Classic Adventure: Riding the Triumph Scrambler 1200 XE

Photo credit: Wesley Reyneke / ZA Bikers

By now, it’s generally accepted that any new motorcycle labelled a ‘scrambler’ is simply a modern classic that’s styled like a vintage dirt bike. Sure, when we were all kids a scrambler was a Yamaha DT or a Honda XR… but those are called ‘enduros’ now. Try to keep up.

Scrambler is now an aesthetic thing—a homage to the Californian desert sleds of the 60s. And most modern scramblers only have a tiny measure of off-road capability. Tiny in the sense that, if you put the right tyres on one, you can cruise along a gravel road at a moderate pace.

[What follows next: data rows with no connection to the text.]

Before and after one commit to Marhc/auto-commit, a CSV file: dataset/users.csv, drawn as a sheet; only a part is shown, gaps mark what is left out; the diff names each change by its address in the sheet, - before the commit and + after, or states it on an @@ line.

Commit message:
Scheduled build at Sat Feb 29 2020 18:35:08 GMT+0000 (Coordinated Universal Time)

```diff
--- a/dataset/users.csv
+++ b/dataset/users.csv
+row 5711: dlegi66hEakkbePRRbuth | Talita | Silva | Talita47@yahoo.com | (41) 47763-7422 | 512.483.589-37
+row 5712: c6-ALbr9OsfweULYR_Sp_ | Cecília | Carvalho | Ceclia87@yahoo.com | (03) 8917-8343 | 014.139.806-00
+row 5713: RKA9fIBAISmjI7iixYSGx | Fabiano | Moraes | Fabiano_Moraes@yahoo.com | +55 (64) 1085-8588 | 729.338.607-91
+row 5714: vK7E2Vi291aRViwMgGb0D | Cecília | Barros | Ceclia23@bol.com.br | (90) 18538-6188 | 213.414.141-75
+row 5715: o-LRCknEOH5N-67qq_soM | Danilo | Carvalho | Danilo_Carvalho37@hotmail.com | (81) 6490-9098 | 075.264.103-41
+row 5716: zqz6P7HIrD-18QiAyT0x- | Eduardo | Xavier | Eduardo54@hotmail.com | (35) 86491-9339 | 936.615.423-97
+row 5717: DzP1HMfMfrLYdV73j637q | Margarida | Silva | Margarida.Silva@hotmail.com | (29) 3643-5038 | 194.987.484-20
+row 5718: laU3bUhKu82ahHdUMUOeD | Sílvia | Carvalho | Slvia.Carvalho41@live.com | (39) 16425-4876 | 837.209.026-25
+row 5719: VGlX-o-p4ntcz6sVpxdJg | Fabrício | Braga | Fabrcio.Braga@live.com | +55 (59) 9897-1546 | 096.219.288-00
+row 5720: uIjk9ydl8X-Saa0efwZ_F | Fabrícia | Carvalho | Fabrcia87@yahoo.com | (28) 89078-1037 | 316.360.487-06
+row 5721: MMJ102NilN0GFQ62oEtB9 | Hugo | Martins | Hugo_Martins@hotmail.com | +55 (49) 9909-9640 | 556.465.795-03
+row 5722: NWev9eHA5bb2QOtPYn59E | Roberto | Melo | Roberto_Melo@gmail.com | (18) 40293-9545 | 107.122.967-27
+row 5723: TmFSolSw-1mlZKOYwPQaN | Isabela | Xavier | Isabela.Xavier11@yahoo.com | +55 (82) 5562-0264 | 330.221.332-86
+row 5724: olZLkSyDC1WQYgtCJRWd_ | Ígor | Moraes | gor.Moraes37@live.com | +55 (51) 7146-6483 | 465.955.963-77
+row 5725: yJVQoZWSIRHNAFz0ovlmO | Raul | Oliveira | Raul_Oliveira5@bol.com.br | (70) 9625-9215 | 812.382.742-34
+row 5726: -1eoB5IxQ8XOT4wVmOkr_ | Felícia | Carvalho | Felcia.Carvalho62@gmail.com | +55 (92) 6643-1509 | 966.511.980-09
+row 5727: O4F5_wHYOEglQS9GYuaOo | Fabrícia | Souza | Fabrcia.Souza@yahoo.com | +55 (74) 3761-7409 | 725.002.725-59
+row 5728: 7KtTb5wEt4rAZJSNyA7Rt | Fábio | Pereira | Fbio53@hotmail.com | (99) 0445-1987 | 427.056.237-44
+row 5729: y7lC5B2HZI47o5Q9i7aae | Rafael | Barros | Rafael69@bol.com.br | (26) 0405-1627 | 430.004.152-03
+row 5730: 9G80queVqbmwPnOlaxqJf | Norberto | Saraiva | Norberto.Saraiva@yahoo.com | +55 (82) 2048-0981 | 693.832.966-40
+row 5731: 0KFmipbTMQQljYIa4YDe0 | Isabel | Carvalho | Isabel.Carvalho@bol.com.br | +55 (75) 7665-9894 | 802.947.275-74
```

Photo credit: Wesley Reyneke / ZA Bikers

But the Triumph Scrambler 1200 XE walks a higher path. With it, Triumph have done something extremely gutsy—they’ve built a modern classic with pukka dirt bike chops. In fact, it’d be more accurate to call the Scrambler 1200 a big-bore dual sport with vintage styling, than a ‘scrambler.’

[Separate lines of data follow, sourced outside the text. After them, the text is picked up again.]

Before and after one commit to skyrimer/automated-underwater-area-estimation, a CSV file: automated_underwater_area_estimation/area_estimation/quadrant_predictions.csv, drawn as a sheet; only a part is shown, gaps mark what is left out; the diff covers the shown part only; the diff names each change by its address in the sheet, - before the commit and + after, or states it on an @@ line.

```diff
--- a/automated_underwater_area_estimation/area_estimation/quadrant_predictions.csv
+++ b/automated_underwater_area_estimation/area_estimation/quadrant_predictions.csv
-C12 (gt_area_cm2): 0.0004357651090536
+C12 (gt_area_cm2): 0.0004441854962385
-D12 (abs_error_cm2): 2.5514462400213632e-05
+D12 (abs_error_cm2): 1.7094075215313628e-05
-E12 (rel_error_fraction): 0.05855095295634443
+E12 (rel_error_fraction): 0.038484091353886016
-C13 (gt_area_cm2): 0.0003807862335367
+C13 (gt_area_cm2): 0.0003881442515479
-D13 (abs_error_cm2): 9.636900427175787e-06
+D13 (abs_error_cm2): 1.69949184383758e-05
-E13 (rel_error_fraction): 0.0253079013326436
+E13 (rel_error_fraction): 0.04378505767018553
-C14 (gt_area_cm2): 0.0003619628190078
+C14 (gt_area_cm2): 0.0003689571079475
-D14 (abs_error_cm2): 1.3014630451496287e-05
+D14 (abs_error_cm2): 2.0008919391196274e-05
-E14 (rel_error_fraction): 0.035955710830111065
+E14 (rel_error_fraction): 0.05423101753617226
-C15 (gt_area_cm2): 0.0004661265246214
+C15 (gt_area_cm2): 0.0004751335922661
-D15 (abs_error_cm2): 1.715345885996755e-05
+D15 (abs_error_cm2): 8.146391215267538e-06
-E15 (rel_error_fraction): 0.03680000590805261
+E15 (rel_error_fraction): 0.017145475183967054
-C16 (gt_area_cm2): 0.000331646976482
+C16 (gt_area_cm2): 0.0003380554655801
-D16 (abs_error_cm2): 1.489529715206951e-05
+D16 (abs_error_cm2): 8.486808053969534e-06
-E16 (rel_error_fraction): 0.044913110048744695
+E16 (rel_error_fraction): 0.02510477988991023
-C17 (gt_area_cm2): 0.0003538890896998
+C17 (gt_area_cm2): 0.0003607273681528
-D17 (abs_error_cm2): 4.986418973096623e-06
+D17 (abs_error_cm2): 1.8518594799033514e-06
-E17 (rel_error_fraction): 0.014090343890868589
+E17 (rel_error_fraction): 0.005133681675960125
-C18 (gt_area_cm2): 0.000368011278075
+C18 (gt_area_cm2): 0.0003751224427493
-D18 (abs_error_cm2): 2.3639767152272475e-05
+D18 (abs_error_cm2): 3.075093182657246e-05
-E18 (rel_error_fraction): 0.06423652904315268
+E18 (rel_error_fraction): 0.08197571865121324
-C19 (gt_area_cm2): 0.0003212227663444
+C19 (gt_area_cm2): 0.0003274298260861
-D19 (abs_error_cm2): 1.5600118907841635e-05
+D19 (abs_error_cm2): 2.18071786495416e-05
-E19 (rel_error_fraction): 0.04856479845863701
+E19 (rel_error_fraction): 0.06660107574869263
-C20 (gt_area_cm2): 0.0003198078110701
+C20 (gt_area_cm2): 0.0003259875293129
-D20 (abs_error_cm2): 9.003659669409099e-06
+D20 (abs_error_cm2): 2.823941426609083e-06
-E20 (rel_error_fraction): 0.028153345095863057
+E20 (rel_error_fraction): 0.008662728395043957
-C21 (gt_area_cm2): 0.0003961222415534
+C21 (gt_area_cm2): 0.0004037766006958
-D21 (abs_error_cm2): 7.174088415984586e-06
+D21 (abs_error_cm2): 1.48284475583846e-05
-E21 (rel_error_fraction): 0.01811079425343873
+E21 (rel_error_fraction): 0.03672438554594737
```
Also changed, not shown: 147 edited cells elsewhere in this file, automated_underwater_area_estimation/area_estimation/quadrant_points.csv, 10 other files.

The Scrambler 1200 XE ticks a whole lot of boxes straight out the gate. Styling is on point, with a classically-shaped steel fuel tank, bench seat, and high-mounted twin exhausts that look good enough not to want to replace right away. Take note of the long travel suspension, the generous ground clearance and the tubeless spoked wheels, and it’s clearly more than just a show pony.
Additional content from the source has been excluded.